With the new government sworn in, 200 protesters continue their sit-in outside the cabinet building. They have various demands, but two common motives: anger towards the ruling military council and rejection of its newly appointed government led by Prime Minister Kamal al-Ganzouri, who hails from the Mubarak era.
After Ganzouri’s appointment on 24 November, Tahrir protesters, who have been staging a sit-in in the square for almost three weeks, took their grievances to the cabinet building. Not only do they oppose the ruling council and Ganzouri’s appointment, but they also seek to empty Tahrir of protesters in order to allow traffic to return to normal and avoid alienating ordinary Egyptians.
“We moved here because the military council succeeded in dividing the Egyptian people. It was like Tahrir is a different country,” says Sharif Abdel Moneim, member of the Youth for Justice and Freedom Movement, who is taking part in the sit-in.
Some of those outside the cabinet building were injured in the revolution. Their violent dispersal, along with their families, from the square on 19 November mobilized tens of thousands to join the sit-in.

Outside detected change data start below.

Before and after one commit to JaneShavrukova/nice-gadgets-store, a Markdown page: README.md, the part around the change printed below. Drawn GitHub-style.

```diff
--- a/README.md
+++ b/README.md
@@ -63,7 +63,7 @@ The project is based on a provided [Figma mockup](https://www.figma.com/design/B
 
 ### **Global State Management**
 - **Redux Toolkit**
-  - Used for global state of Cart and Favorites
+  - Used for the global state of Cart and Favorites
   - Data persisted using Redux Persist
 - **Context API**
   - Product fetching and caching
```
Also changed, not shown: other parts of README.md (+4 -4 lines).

Such protesters are uninterested in the message conveyed by the big banner at the entrance of the sit-in calling for an end to military rule. They want medical care and employment for the revolution’s injured, who, despite the announcement of a state fund to support them, deny having received any help up to now.

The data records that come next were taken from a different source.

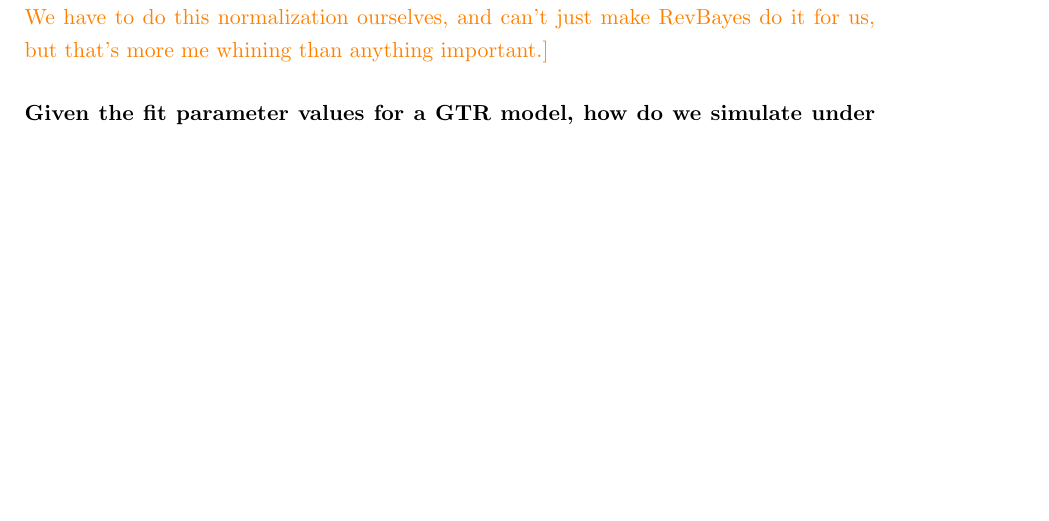
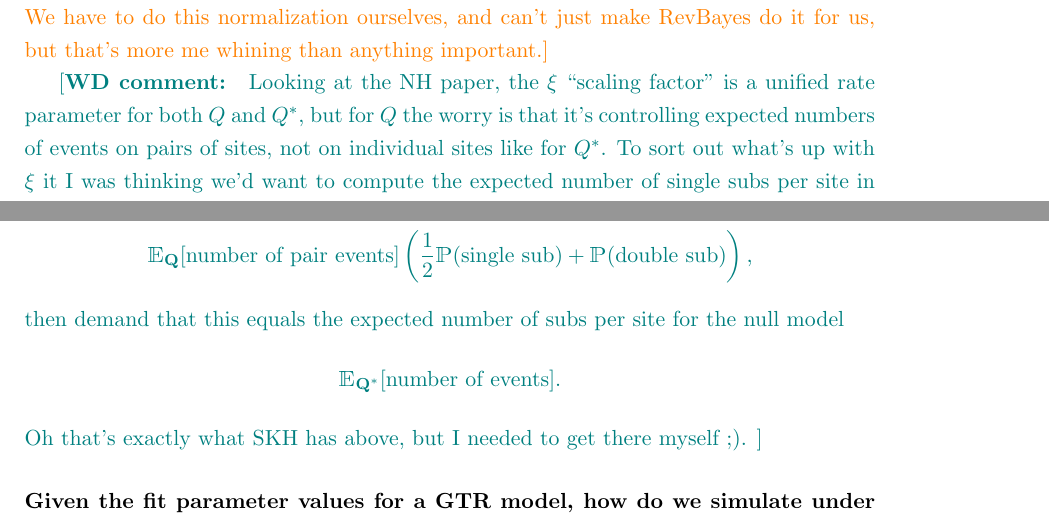
Before and after one commit to robertahunt/phyload, a LaTeX document (notes/models.tex): part of page 2 of 4 before the commit and two parts of pages 2 and 3 of 4 after it, the two joined at a grey line, cut so that both start at the same text, the shorter picture padded with empty space. Compiled offline with pdfLaTeX.

Commit message:
normalization thought

```diff
--- a/notes/models.tex
+++ b/notes/models.tex
@@ -11,6 +11,7 @@
 % \usepackage{times} AFM: I can't tell bold from not bold in things like x and y in Times font, disabling for now
 \usepackage{amssymb}
 \usepackage{amsmath}
+\usepackage{bbm}
 
 % for adjustwidth
 \usepackage{changepage}
@@ -129,6 +130,19 @@ Thus it seems that the appropriate normalization should be defined by,
 This \textit{should} recognize the fact that single substitutions change only one site in the pair.
 We have to do this normalization ourselves, and can't just make RevBayes do it for us, but that's more me whining than anything important.}
 
+\wdcomment{
+Looking at the NH paper, the $\xi$ ``scaling factor'' is a unified rate parameter for both $Q$ and $Q^*$, but for $Q$ the worry is that it's controlling expected numbers of events on pairs of sites, not on individual sites like for $Q^*$.
+To sort out what's up with $\xi$ it I was thinking we'd want to compute the expected number of single subs per site in a pair as
+\[
+\mathbbm{E}_\mathbf{Q}[\text{number of pair events}]\left(\frac{1}{2}\mathbbm{P}(\text{single sub})+\mathbbm{P}(\text{double sub})\right),
+\]
+then demand that this equals the expected number of subs per site for the null model
+\[
+\mathbbm{E}_\mathbf{Q^*}[\text{number of events}].
+\]
+Oh that's exactly what SKH has above, but I needed to get there myself ;).
+}
+
 
 \subsubsection*{Given the fit parameter values for a GTR model, how do we simulate under this model?}
 
```
Also changed, not shown: notes/models.pdf.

“We are waiting for Ganzouri to tell us something that will bring us some relief; we’re not asking for the impossible,” says Gamal Abdel Aziz, a shop owner, who took part in the sit-in with his son Ahmed. Ahmed was shot in the foot when the Tahrir sit-in was attacked on 9 April.
In front of the cabinet, coffins representing the 44 martyrs who fell in the November clashes line the street.
“Look at this casket behind you. Today, it has the name of Bahaa al-Senousy on it, tomorrow it could have mine,” says Mohamed Fares, an activist participating in the sit-in. He pointed to the symbolic display, which was made in tribute to an Alexandrian activist who was shot dead in front of the offices of the Somouha Security Directorate on 20 November.
Despite their small number, those taking part in the cabinet sit-in appear well organized. Fares is one of three spokespersons the protesters have elected to speak on their behalf.
While some organized groups — such as the April 6 Youth Movement, the Youth for Justice and Freedom, and the Revolutionary Socialists — are participating in the protest, it is mostly sustained by people who are either seeking individual rights, or pushing for a political demand they feel has been abandoned by organized political forces: namely, the military’s removal from political power.
As the newly appointed prime minister affirms that he intends to enter his office following the swearing-in ceremony for new ministers, some protesters say they do not aim at keeping the prime minister out. Others are resolved not to let him through.
“The only way that Ganzouri is going to get into his office is on a military truck after it runs over us all,” says Fares.